weight, she is much improved.
We did manage, early in the month, a drive to the top of the 14,000 ft. Mt. Evans which towers over the surrounding landscape. We had a very pleasant conversation with local Mountain Sheep, who seem to have a very strong sense of roadway ownership, and enjoyed the panoramic vista. It was neat to identify mountains from Spanish Peaks to Longs Peak and say, "We've been there."
During this same time period, we paid a visit to the community of Black Hawk-Central City. The hills around Central City reminded us of Bisbee, AZ with homes snuggling the nearly vertical slopes. But the "downtown" sections of this community were like nothing we had seen before. Building after building was one casino after another. All had slot machines at ground level, "games of chance" on the next, and the restaurants (although your local Mall's Food Court would be a step up for these places) were all
on the top floors. Everywhere we turned there were baskets of pre-moistened towels for cleaning your hands and a grey cloud of tobacco smoke. We thought of it as a once-in-a-lifetime experience, thank you very much.
A portion of Suzi's recovery was spent at the Steamboat Springs KOA (which after weeks in National Forest campgrounds it was something like using skim milk rather than cream in your coffee). Now most of us know Steamboat Springs for its skiing but this community is developing into a "year-round" vacation spot. One of its many endeavors is an "every-weekend-of-summer-softball-league." The town fills with softball players of all ages, sizes, and genders and most seemed to camp in the KOA. So here
we are after several weeks in uncrowded Forest Service campgrounds in a KOA filled to the brim with every size, shape, and nationality you can imagine softball player. And highway traffic zips past constantly just out front of the campground. Plus there is a stop light on almost every corner. What a culture shock! Who would have thought, ten years ago, we would be anxious to get away from civilization and back into the woods.
Do you remember last year's comments about a wonderful area called the Flat Tops Wilderness? Geologically it's an amazing place. In our opinion, it is one of the more attractive locations in Colorado. Well, we got to see it from its eastern boundary and our opinion didn't change one bit. It is magnificent - towering black lava flows that were uplifted tens-of-thousands of years ago and then carved by massive glaciers - it simply "knocked our socks off."
Our time in Colorado did provide us with an interesting perception of its National Forests. The Roosevelt and Arapaho, like most of Colorado's National Forests, has an almost urban feel. With tons of tourists flocking to see the magnificent and world famous sights, there is little elbow room. Plus there is an up close and "in your face" feel to them. The transition from

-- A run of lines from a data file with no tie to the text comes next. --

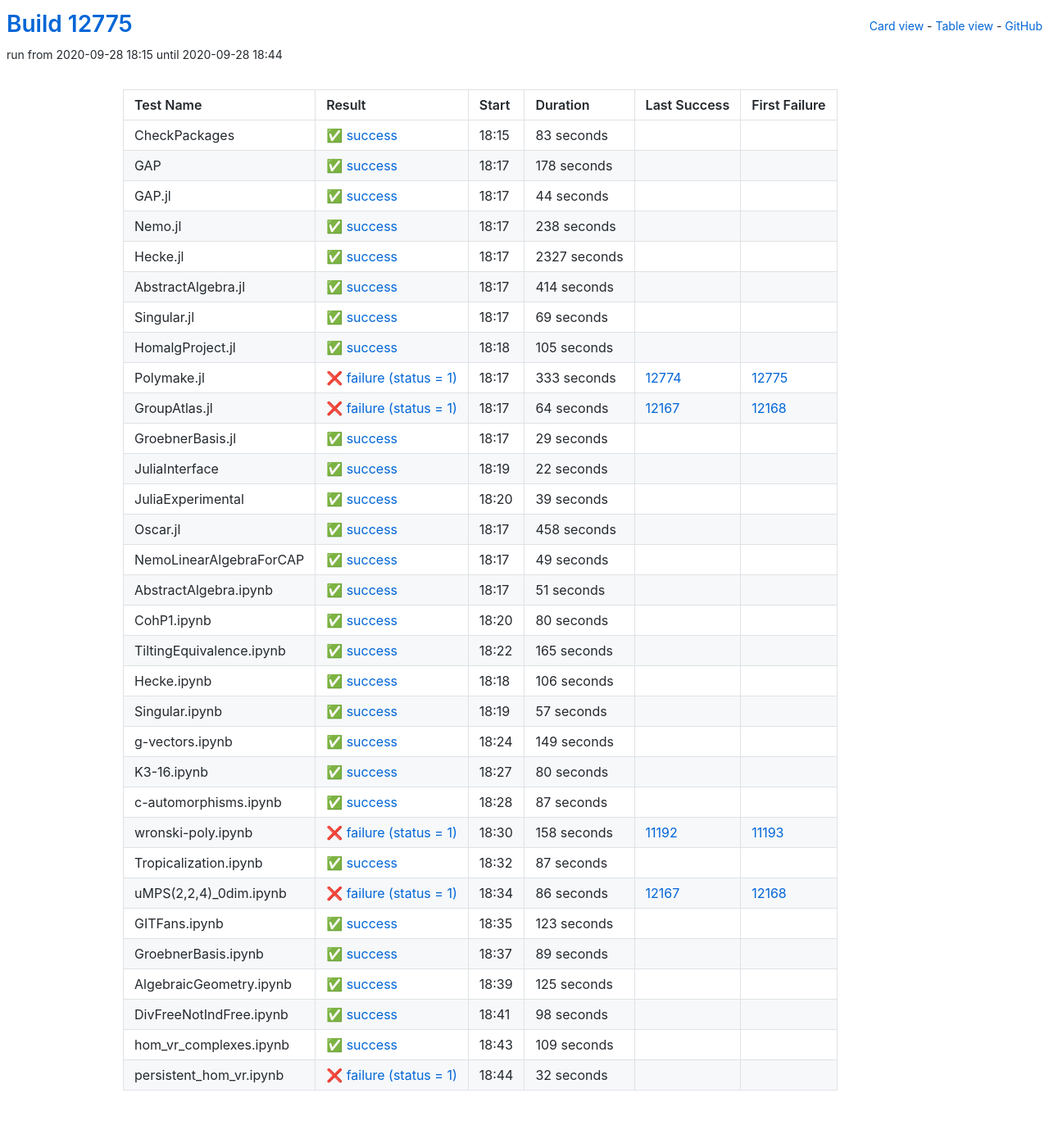
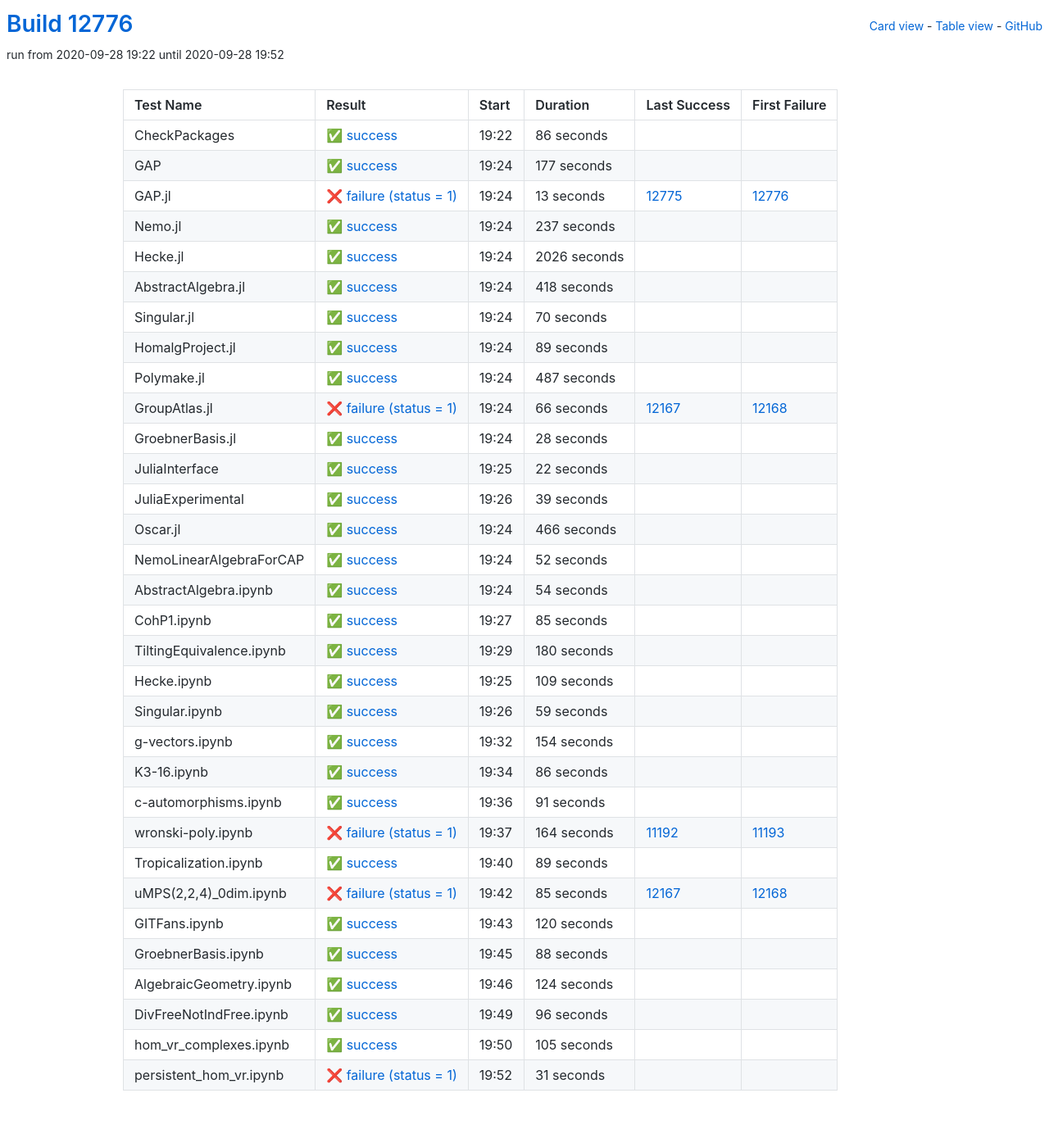
Before and after one commit to oscar-system/oscar-ci-status, a Jekyll site: the page built from table.html, in a window 1280 px wide. Shown: the whole page at 82% size. Built offline with Jekyll 4.4.1, drawn with Linux system fonts in a browser that asks for light colours.

Commit message:
Build #12776

```diff
--- a/_data/ci.yml
+++ b/_data/ci.yml
@@ -1,6 +1,6 @@
 ---
-build: 12775
-build_url: https://oscarci.mathematik.uni-kl.de/job/oscar/12775/
+build: 12776
+build_url: https://oscarci.mathematik.uni-kl.de/job/oscar/12776/
 job: oscar
 organization: oscar-system
 repo: oscar-ci-status
@@ -8,140 +8,140 @@ repourl: https://github.com/oscar-system/oscar-ci-status
 tests:
 - name: CheckPackages
   id: checkpackages
-  log: https://oscarci.mathematik.uni-kl.de/job/oscar/12775/artifact/logs/build-12775/CheckPackages.log
-  start: 2020-09-28 18:15
+  log: https://oscarci.mathematik.uni-kl.de/job/oscar/12776/artifact/logs/build-12776/CheckPackages.log
+  start: 2020-09-28 19:22
   success: true
   exitcode: 0
   status: success
-  duration: 83
+  duration: 86
   last_success: false
   last_success_url:
   first_failure: false
   first_failure_url:
 - name: GAP
   id: gap
-  log: https://oscarci.mathematik.uni-kl.de/job/oscar/12775/artifact/logs/build-12775/GAP.log
-  start: 2020-09-28 18:17
+  log: https://oscarci.mathematik.uni-kl.de/job/oscar/12776/artifact/logs/build-12776/GAP.log
+  start: 2020-09-28 19:24
   success: true
   exitcode: 0
   status: success
-  duration: 178
+  duration: 177
   last_success: false
   last_success_url:
   first_failure: false
   first_failure_url:
 - name: GAP.jl
   id: gap-jl
-  log: https://oscarci.mathematik.uni-kl.de/job/oscar/12775/artifact/logs/build-12775/GAP.jl.log
-  start: 2020-09-28 18:17
+  log: https://oscarci.mathematik.uni-kl.de/job/oscar/12776/artifact/logs/build-12776/GAP.jl.log
+  start: 2020-09-28 19:24
+  success: false
+  exitcode: 1
+  status: failure
+  duration: 13
+  last_success: 12775
+  last_success_url: https://oscarci.mathematik.uni-kl.de/job/oscar/12775/
+  first_failure: 12776
+  first_failure_url: https://oscarci.mathematik.uni-kl.de/job/oscar/12776/
+- name: Nemo.jl
+  id: nemo-jl
+  log: https://oscarci.mathematik.uni-kl.de/job/oscar/12776/artifact/logs/build-12776/Nemo.jl.log
+  start: 2020-09-28 19:24
   success: true
   exitcode: 0
   status: success
-  duration: 44
-  last_success: false
-  last_success_url:
-  first_failure: false
-  first_failure_url:
-- name: Nemo.jl
-  id: nemo-jl
-  log: https://oscarci.mathematik.uni-kl.de/job/oscar/12775/artifact/logs/build-12775/Nemo.jl.log
-  start: 2020-09-28 18:17
-  success: true
-  exitcode: 0
-  status: success
-  duration: 238
+  duration: 237
   last_success: false
   last_success_url:
   first_failure: false
   first_failure_url:
 - name: Hecke.jl
   id: hecke-jl
-  log: https://oscarci.mathematik.uni-kl.de/job/oscar/12775/artifact/logs/build-12775/Hecke.jl.log
-  start: 2020-09-28 18:17
+  log: https://oscarci.mathematik.uni-kl.de/job/oscar/12776/artifact/logs/build-12776/Hecke.jl.log
+  start: 2020-09-28 19:24
   success: true
   exitcode: 0
   status: success
-  duration: 2327
+  duration: 2026
   last_success: false
   last_success_url:
   first_failure: false
   first_failure_url:
 - name: AbstractAlgebra.jl
   id: abstractalgebra-jl
-  log: https://oscarci.mathematik.uni-kl.de/job/oscar/12775/artifact/logs/build-12775/AbstractAlgebra.jl.log
-  start: 2020-09-28 18:17
+  log: https://oscarci.mathematik.uni-kl.de/job/oscar/12776/artifact/logs/build-12776/AbstractAlgebra.jl.log
+  start: 2020-09-28 19:24
   success: true
   exitcode: 0
   status: success
-  duration: 414
+  duration: 418
   last_success: false
   last_success_url:
   first_failure: false
   first_failure_url:
 - name: Singular.jl
   id: singular-jl
-  log: https://oscarci.mathematik.uni-kl.de/job/oscar/12775/artifact/logs/build-12775/Singular.jl.log
-  start: 2020-09-28 18:17
+  log: https://oscarci.mathematik.uni-kl.de/job/oscar/12776/artifact/logs/build-12776/Singular.jl.log
+  start: 2020-09-28 19:24
   success: true
   exitcode: 0
   status: success
-  duration: 69
+  duration: 70
   last_success: false
   last_success_url:
   first_failure: false
   first_failure_url:
 - name: HomalgProject.jl
   id: homalgproject-jl
-  log: https://oscarci.mathematik.uni-kl.de/job/oscar/12775/artifact/logs/build-12775/HomalgProject.jl.log
-  start: 2020-09-28 18:18
+  log: https://oscarci.mathematik.uni-kl.de/job/oscar/12776/artifact/logs/build-12776/HomalgProject.jl.log
+  start: 2020-09-28 19:24
   success: true
   exitcode: 0
   status: success
-  duration: 105
+  duration: 89
   last_success: false
   last_success_url:
   first_failure: false
   first_failure_url:
 - name: Polymake.jl
   id: polymake-jl
-  log: https://oscarci.mathematik.uni-kl.de/job/oscar/12775/artifact/logs/build-12775/Polymake.jl.log
-  start: 2020-09-28 18:17
+  log: https://oscarci.mathematik.uni-kl.de/job/oscar/12776/artifact/logs/build-12776/Polymake.jl.log
+  start: 2020-09-28 19:24
+  success: true
+  exitcode: 0
+  status: success
+  duration: 487
+  last_success: false
+  last_success_url:
+  first_failure: false
+  first_failure_url:
+- name: GroupAtlas.jl
+  id: groupatlas-jl
+  log: https://oscarci.mathematik.uni-kl.de/job/oscar/12776/artifact/logs/build-12776/GroupAtlas.jl.log
+  start: 2020-09-28 19:24
   success: false
   exitcode: 1
   status: failure
-  duration: 333
-  last_success: 12774
-  last_success_url: https://oscarci.mathematik.uni-kl.de/job/oscar/12774/
-  first_failure: 12775
-  first_failure_url: https://oscarci.mathematik.uni-kl.de/job/oscar/12775/
-- name: GroupAtlas.jl
-  id: groupatlas-jl
-  log: https://oscarci.mathematik.uni-kl.de/job/oscar/12775/artifact/logs/build-12775/GroupAtlas.jl.log
-  start: 2020-09-28 18:17
-  success: false
-  exitcode: 1
-  status: failure
-  duration: 64
+  duration: 66
   last_success: 12167
   last_success_url: https://oscarci.mathematik.uni-kl.de/job/oscar/12167/
   first_failure: 12168
   first_failure_url: https://oscarci.mathematik.uni-kl.de/job/oscar/12168/
 - name: GroebnerBasis.jl
   id: groebnerbasis-jl
-  log: https://oscarci.mathematik.uni-kl.de/job/oscar/12775/artifact/logs/build-12775/GroebnerBasis.jl.log
-  start: 2020-09-28 18:17
+  log: https://oscarci.mathematik.uni-kl.de/job/oscar/12776/artifact/logs/build-12776/GroebnerBasis.jl.log
+  start: 2020-09-28 19:24
   success: true
   exitcode: 0
   status: success
-  duration: 29
+  duration: 28
   last_success: false
   last_success_url:
   first_failure: false
   first_failure_url:
 - name: JuliaInterface
   id: juliainterface
-  log: https://oscarci.mathematik.uni-kl.de/job/oscar/12775/artifact/logs/build-12775/JuliaInterface.log
-  start: 2020-09-28 18:19
+  log: https://oscarci.mathematik.uni-kl.de/job/oscar/12776/artifact/logs/build-12776/JuliaInterface.log
+  start: 2020-09-28 19:25
   success: true
   exitcode: 0
   status: success
@@ -152,8 +152,8 @@ tests:
   first_failure_url:
 - name: JuliaExperimental
   id: juliaexperimental
-  log: https://oscarci.mathematik.uni-kl.de/job/oscar/12775/artifact/logs/build-12775/JuliaExperimental.log
-  start: 2020-09-28 18:20
+  log: https://oscarci.mathematik.uni-kl.de/job/oscar/12776/artifact/logs/build-12776/JuliaExperimental.log
+  start: 2020-09-28 19:26
   success: true
   exitcode: 0
   status: success
@@ -164,176 +164,140 @@ tests:
   first_failure_url:
 - name: Oscar.jl
   id: oscar-jl
-  log: https://oscarci.mathematik.uni-kl.de/job/oscar/12775/artifact/logs/build-12775/Oscar.jl.log
-  start: 2020-09-28 18:17
+  log: https://oscarci.mathematik.uni-kl.de/job/oscar/12776/artifact/logs/build-12776/Oscar.jl.log
+  start: 2020-09-28 19:24
   success: true
   exitcode: 0
   status: success
-  duration: 458
+  duration: 466
   last_success: false
   last_success_url:
   first_failure: false
   first_failure_url:
 - name: NemoLinearAlgebraForCAP
   id: nemolinearalgebraforcap
-  log: https://oscarci.mathematik.uni-kl.de/job/oscar/12775/artifact/logs/build-12775/NemoLinearAlgebraForCAP.log
-  start: 2020-09-28 18:17
+  log: https://oscarci.mathematik.uni-kl.de/job/oscar/12776/artifact/logs/build-12776/NemoLinearAlgebraForCAP.log
+  start: 2020-09-28 19:24
   success: true
   exitcode: 0
   status: success
-  duration: 49
+  duration: 52
   last_success: false
   last_success_url:
   first_failure: false
   first_failure_url:
 - name: AbstractAlgebra.ipynb
   id: abstractalgebra-ipynb
-  log: https://oscarci.mathematik.uni-kl.de/job/oscar/12775/artifact/logs/build-12775/AbstractAlgebra.ipynb.log
-  start: 2020-09-28 18:17
+  log: https://oscarci.mathematik.uni-kl.de/job/oscar/12776/artifact/logs/build-12776/AbstractAlgebra.ipynb.log
+  start: 2020-09-28 19:24
   success: true
   exitcode: 0
   status: success
-  duration: 51
+  duration: 54
   last_success: false
   last_success_url:
   first_failure: false
   first_failure_url:
 - name: CohP1.ipynb
   id: cohp1-ipynb
-  log: https://oscarci.mathematik.uni-kl.de/job/oscar/12775/artifact/logs/build-12775/CohP1.ipynb.log
-  start: 2020-09-28 18:20
+  log: https://oscarci.mathematik.uni-kl.de/job/oscar/12776/artifact/logs/build-12776/CohP1.ipynb.log
+  start: 2020-09-28 19:27
   success: true
   exitcode: 0
   status: success
-  duration: 80
+  duration: 85
   last_success: false
   last_success_url:
   first_failure: false
   first_failure_url:
 - name: TiltingEquivalence.ipynb
   id: tiltingequivalence-ipynb
-  log: https://oscarci.mathematik.uni-kl.de/job/oscar/12775/artifact/logs/build-12775/TiltingEquivalence.ipynb.log
-  start: 2020-09-28 18:22
+  log: https://oscarci.mathematik.uni-kl.de/job/oscar/12776/artifact/logs/build-12776/TiltingEquivalence.ipynb.log
+  start: 2020-09-28 19:29
   success: true
   exitcode: 0
   status: success
-  duration: 165
+  duration: 180
   last_success: false
   last_success_url:
   first_failure: false
   first_failure_url:
 - name: Hecke.ipynb
   id: hecke-ipynb
-  log: https://oscarci.mathematik.uni-kl.de/job/oscar/12775/artifact/logs/build-12775/Hecke.ipynb.log
-  start: 2020-09-28 18:18
+  log: https://oscarci.mathematik.uni-kl.de/job/oscar/12776/artifact/logs/build-12776/Hecke.ipynb.log
+  start: 2020-09-28 19:25
   success: true
   exitcode: 0
   status: success
-  duration: 106
+  duration: 109
   last_success: false
   last_success_url:
   first_failure: false
   first_failure_url:
 - name: Singular.ipynb
   id: singular-ipynb
-  log: https://oscarci.mathematik.uni-kl.de/job/oscar/12775/artifact/logs/build-12775/Singular.ipynb.log
-  start: 2020-09-28 18:19
+  log: https://oscarci.mathematik.uni-kl.de/job/oscar/12776/artifact/logs/build-12776/Singular.ipynb.log
+  start: 2020-09-28 19:26
   success: true
   exitcode: 0
   status: success
-  duration: 57
+  duration: 59
   last_success: false
   last_success_url:
   first_failure: false
   first_failure_url:
 - name: g-vectors.ipynb
   id: g-vectors-ipynb
-  log: https://oscarci.mathematik.uni-kl.de/job/oscar/12775/artifact/logs/build-12775/g-vectors.ipynb.log
-  start: 2020-09-28 18:24
+  log: https://oscarci.mathematik.uni-kl.de/job/oscar/12776/artifact/logs/build-12776/g-vectors.ipynb.log
+  start: 2020-09-28 19:32
   success: true
   exitcode: 0
   status: success
-  duration: 149
+  duration: 154
   last_success: false
   last_success_url:
   first_failure: false
   first_failure_url:
 - name: K3-16.ipynb
   id: k3-16-ipynb
-  log: https://oscarci.mathematik.uni-kl.de/job/oscar/12775/artifact/logs/build-12775/K3-16.ipynb.log
-  start: 2020-09-28 18:27
+  log: https://oscarci.mathematik.uni-kl.de/job/oscar/12776/artifact/logs/build-12776/K3-16.ipynb.log
+  start: 2020-09-28 19:34
   success: true
   exitcode: 0
   status: success
-  duration: 80
+  duration: 86
   last_success: false
   last_success_url:
   first_failure: false
   first_failure_url:
 - name: c-automorphisms.ipynb
   id: c-automorphisms-ipynb
-  log: https://oscarci.mathematik.uni-kl.de/job/oscar/12775/artifact/logs/build-12775/c-automorphisms.ipynb.log
-  start: 2020-09-28 18:28
+  log: https://oscarci.mathematik.uni-kl.de/job/oscar/12776/artifact/logs/build-12776/c-automorphisms.ipynb.log
+  start: 2020-09-28 19:36
   success: true
   exitcode: 0
   status: success
-  duration: 87
+  duration: 91
   last_success: false
   last_success_url:
   first_failure: false
   first_failure_url:
 - name: wronski-poly.ipynb
   id: wronski-poly-ipynb
-  log: https://oscarci.mathematik.uni-kl.de/job/oscar/12775/artifact/logs/build-12775/wronski-poly.ipynb.log
-  start: 2020-09-28 18:30
+  log: https://oscarci.mathematik.uni-kl.de/job/oscar/12776/artifact/logs/build-12776/wronski-poly.ipynb.log
+  start: 2020-09-28 19:37
   success: false
   exitcode: 1
   status: failure
-  duration: 158
+  duration: 164
   last_success: 11192
   last_success_url: https://oscarci.mathematik.uni-kl.de/job/oscar/11192/
   first_failure: 11193
   first_failure_url: https://oscarci.mathematik.uni-kl.de/job/oscar/11193/
 - name: Tropicalization.ipynb
   id: tropicalization-ipynb
-  log: https://oscarci.mathematik.uni-kl.de/job/oscar/12775/artifact/logs/build-12775/Tropicalization.ipynb.log
-  start: 2020-09-28 18:32
-  success: true
-  exitcode: 0
-  status: success
-  duration: 87
-  last_success: false
-  last_success_url:
-  first_failure: false
-  first_failure_url:
-- name: uMPS(2,2,4)_0dim.ipynb
-  id: umps-2-2-4-0dim-ipynb
-  log: https://oscarci.mathematik.uni-kl.de/job/oscar/12775/artifact/logs/build-12775/uMPS-2-2-4-_0dim.ipynb.log
-  start: 2020-09-28 18:34
-  success: false
-  exitcode: 1
-  status: failure
-  duration: 86
-  last_success: 12167
-  last_success_url: https://oscarci.mathematik.uni-kl.de/job/oscar/12167/
-  first_failure: 12168
-  first_failure_url: https://oscarci.mathematik.uni-kl.de/job/oscar/12168/
-- name: GITFans.ipynb
-  id: gitfans-ipynb
-  log: https://oscarci.mathematik.uni-kl.de/job/oscar/12775/artifact/logs/build-12775/GITFans.ipynb.log
-  start: 2020-09-28 18:35
-  success: true
-  exitcode: 0
-  status: success
-  duration: 123
-  last_success: false
-  last_success_url:
-  first_failure: false
-  first_failure_url:
-- name: GroebnerBasis.ipynb
-  id: groebnerbasis-ipynb
-  log: https://oscarci.mathematik.uni-kl.de/job/oscar/12775/artifact/logs/build-12775/GroebnerBasis.ipynb.log
-  start: 2020-09-28 18:37
+  log: https://oscarci.mathematik.uni-kl.de/job/oscar/12776/artifact/logs/build-12776/Tropicalization.ipynb.log
+  start: 2020-09-28 19:40
   success: true
   exitcode: 0
   status: success
@@ -342,50 +306,86 @@ tests:
   last_success_url:
   first_failure: false
   first_failure_url:
-- name: AlgebraicGeometry.ipynb
-  id: algebraicgeometry-ipynb
-  log: https://oscarci.mathematik.uni-kl.de/job/oscar/12775/artifact/logs/build-12775/AlgebraicGeometry.ipynb.log
-  start: 2020-09-28 18:39
+- name: uMPS(2,2,4)_0dim.ipynb
+  id: umps-2-2-4-0dim-ipynb
+  log: https://oscarci.mathematik.uni-kl.de/job/oscar/12776/artifact/logs/build-12776/uMPS-2-2-4-_0dim.ipynb.log
+  start: 2020-09-28 19:42
+  success: false
+  exitcode: 1
+  status: failure
+  duration: 85
+  last_success: 12167
+  last_success_url: https://oscarci.mathematik.uni-kl.de/job/oscar/12167/
+  first_failure: 12168
+  first_failure_url: https://oscarci.mathematik.uni-kl.de/job/oscar/12168/
+- name: GITFans.ipynb
+  id: gitfans-ipynb
+  log: https://oscarci.mathematik.uni-kl.de/job/oscar/12776/artifact/logs/build-12776/GITFans.ipynb.log
+  start: 2020-09-28 19:43
   success: true
   exitcode: 0
   status: success
-  duration: 125
+  duration: 120
+  last_success: false
+  last_success_url:
+  first_failure: false
+  first_failure_url:
+- name: GroebnerBasis.ipynb
+  id: groebnerbasis-ipynb
+  log: https://oscarci.mathematik.uni-kl.de/job/oscar/12776/artifact/logs/build-12776/GroebnerBasis.ipynb.log
+  start: 2020-09-28 19:45
+  success: true
+  exitcode: 0
+  status: success
+  duration: 88
+  last_success: false
+  last_success_url:
+  first_failure: false
+  first_failure_url:
+- name: AlgebraicGeometry.ipynb
+  id: algebraicgeometry-ipynb
+  log: https://oscarci.mathematik.uni-kl.de/job/oscar/12776/artifact/logs/build-12776/AlgebraicGeometry.ipynb.log
+  start: 2020-09-28 19:46
+  success: true
+  exitcode: 0
+  status: success
+  duration: 124
   last_success: false
   last_success_url:
   first_failure: false
   first_failure_url:
 - name: DivFreeNotIndFree.ipynb
   id: divfreenotindfree-ipynb
-  log: https://oscarci.mathematik.uni-kl.de/job/oscar/12775/artifact/logs/build-12775/DivFreeNotIndFree.ipynb.log
-  start: 2020-09-28 18:41
+  log: https://oscarci.mathematik.uni-kl.de/job/oscar/12776/artifact/logs/build-12776/DivFreeNotIndFree.ipynb.log
+  start: 2020-09-28 19:49
   success: true
   exitcode: 0
   status: success
-  duration: 98
+  duration: 96
   last_success: false
   last_success_url:
   first_failure: false
   first_failure_url:
 - name: hom_vr_complexes.ipynb
   id: hom-vr-complexes-ipynb
-  log: https://oscarci.mathematik.uni-kl.de/job/oscar/12775/artifact/logs/build-12775/hom_vr_complexes.ipynb.log
-  start: 2020-09-28 18:43
+  log: https://oscarci.mathematik.uni-kl.de/job/oscar/12776/artifact/logs/build-12776/hom_vr_complexes.ipynb.log
+  start: 2020-09-28 19:50
   success: true
   exitcode: 0
   status: success
-  duration: 109
+  duration: 105
   last_success: false
   last_success_url:
   first_failure: false
   first_failure_url:
 - name: persistent_hom_vr.ipynb
   id: persistent-hom-vr-ipynb
-  log: https://oscarci.mathematik.uni-kl.de/job/oscar/12775/artifact/logs/build-12775/persistent_hom_vr.ipynb.log
-  start: 2020-09-28 18:44
+  log: https://oscarci.mathematik.uni-kl.de/job/oscar/12776/artifact/logs/build-12776/persistent_hom_vr.ipynb.log
+  start: 2020-09-28 19:52
   success: false
   exitcode: 1
   status: failure
-  duration: 32
+  duration: 31
   last_success: false
   last_success_url:
   first_failure: false
```
Also changed, not shown: README.md.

the other National Forests in Colorado to Wyoming's was eased by our time in the Routt. The Routt has no major highways or cities nor huge world-famous mountains. It feels like the little forest that was forgotten so the transition from the Routt to the Shoshone in Wyoming wasn't that great. Both have vast sage brush plains with magnificent mountains one must drive over using long, slow grades with few cars getting in the way.
Perhaps the thing that has struck us about Wyoming is a difference in the feeling of space. It is like seeing a picture of something and comparing that feeling to standing in front of the same place. Plus nothing seems to be right on top of you so one has time to look and appreciate it. Our visit to the Buffalo District of the Teton (as in the Bridge-Teton) National Forest is
a case in point. About half of our travels were within sight of the Grand Teton National Park's "skyline." Imagine driving along, enjoying views of Nez Perce Peak, Middle Teton, Grand Teton, Mt. Owen and Teewinot Mountain first from this angle then another. Then, the view goes from a hazy dream scape imprint on the sky to a sharp towering cluster of mountains. And we never got closer than twenty-five miles to any one mountain! That's what we mean when we say it seems you have time to enjoy what you see.
In July, we are looking forward to 4th of July celebrations in Cody, Wyoming, visiting with Dahlia, Suzi's daughter, completing the Shoshone, Bridger, and Teton NFs, and beginning the Caribou National Forest in the southeastern Idaho. It should be a busy, productive month. Hope yours is the same.
Suzi and Fred